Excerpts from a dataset
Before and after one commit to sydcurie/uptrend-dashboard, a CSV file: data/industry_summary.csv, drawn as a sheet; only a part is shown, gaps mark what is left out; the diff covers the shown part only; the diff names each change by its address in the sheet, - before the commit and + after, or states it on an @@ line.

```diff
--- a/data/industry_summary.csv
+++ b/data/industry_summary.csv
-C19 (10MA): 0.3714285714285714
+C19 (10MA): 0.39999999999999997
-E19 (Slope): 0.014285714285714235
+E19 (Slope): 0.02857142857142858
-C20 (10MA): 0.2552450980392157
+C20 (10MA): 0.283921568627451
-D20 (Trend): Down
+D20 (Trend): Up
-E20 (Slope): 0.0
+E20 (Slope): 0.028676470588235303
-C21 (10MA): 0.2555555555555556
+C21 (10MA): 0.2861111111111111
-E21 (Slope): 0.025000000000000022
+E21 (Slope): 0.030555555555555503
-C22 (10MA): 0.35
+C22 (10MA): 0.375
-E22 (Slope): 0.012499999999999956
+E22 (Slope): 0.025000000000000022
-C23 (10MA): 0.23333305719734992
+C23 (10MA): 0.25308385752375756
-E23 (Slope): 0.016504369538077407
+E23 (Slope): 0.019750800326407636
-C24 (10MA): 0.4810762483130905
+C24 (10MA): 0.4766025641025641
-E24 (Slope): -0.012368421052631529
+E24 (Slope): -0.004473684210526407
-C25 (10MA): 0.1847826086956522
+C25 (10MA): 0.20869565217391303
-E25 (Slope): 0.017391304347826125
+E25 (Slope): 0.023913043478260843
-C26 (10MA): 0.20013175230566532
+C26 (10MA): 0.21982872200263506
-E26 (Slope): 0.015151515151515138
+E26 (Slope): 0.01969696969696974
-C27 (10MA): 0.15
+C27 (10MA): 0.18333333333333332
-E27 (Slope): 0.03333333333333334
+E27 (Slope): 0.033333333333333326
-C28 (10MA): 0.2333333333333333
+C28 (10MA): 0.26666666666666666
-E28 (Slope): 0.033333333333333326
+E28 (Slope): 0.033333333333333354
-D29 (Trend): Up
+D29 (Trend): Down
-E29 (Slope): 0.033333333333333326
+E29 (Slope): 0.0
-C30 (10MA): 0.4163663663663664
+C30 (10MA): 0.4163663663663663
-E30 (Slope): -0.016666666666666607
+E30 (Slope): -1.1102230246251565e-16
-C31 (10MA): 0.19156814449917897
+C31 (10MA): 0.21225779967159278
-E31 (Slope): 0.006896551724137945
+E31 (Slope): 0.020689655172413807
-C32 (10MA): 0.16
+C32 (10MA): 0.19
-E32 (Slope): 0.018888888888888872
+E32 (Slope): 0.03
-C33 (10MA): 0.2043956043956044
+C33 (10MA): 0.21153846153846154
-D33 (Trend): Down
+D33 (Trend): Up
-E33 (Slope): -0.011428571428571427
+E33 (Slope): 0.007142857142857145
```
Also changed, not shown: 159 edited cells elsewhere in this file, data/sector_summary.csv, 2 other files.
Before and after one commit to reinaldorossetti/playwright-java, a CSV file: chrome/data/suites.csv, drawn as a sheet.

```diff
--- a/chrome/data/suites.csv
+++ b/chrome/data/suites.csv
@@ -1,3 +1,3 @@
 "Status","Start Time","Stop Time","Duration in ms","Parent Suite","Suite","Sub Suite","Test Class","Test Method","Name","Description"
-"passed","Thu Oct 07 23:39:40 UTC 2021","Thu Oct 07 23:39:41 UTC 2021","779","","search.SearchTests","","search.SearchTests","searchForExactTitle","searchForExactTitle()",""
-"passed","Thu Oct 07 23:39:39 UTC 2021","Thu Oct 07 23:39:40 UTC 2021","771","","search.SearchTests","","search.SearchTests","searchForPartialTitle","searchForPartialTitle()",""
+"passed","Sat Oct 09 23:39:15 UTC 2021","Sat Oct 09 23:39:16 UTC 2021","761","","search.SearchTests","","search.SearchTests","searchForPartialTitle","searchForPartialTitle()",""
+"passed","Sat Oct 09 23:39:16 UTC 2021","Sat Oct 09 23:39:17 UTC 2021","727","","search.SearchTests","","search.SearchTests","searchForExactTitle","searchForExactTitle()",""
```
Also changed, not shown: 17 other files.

Required work
A single number is the answer here: how many lines above carry the string "Down"?

Response area
3